**WHAT TO DO**. In the listing, find every line that has the string "into" and copy it.

*** DATA EXCERPTS

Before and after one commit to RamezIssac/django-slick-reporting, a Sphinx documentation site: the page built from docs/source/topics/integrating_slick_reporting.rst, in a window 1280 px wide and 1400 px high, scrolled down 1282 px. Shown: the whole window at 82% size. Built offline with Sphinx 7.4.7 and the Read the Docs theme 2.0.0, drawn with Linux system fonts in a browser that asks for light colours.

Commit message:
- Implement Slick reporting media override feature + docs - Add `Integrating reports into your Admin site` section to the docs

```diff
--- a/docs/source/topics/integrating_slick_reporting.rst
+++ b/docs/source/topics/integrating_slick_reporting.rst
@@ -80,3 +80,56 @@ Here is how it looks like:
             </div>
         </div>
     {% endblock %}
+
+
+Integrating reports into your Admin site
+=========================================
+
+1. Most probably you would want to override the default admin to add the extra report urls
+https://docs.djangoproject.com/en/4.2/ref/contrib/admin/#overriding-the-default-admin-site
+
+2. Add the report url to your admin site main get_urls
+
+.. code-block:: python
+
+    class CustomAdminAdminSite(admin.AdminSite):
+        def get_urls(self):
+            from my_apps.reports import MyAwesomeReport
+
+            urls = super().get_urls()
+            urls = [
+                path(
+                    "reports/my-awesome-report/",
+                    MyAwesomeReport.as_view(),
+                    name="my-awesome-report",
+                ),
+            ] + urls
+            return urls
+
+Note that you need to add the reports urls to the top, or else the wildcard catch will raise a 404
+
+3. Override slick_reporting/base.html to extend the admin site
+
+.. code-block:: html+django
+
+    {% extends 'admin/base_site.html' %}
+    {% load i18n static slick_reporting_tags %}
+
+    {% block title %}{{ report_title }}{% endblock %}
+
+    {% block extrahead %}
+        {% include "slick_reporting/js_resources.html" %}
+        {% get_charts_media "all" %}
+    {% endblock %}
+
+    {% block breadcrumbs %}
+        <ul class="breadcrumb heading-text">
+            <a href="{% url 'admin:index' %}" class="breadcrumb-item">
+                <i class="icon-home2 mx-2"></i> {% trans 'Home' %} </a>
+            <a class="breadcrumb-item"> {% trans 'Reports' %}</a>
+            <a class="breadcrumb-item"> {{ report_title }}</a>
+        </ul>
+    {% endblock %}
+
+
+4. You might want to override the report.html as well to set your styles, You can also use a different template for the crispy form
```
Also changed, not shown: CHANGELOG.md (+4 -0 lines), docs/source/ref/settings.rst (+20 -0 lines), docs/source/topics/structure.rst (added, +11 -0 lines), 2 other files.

******

**RESPONSE TO THIS EXERCISE**.
- Implement Slick reporting media override feature + docs - Add `Integrating reports into your Admin site` section to the docs
+Integrating reports into your Admin site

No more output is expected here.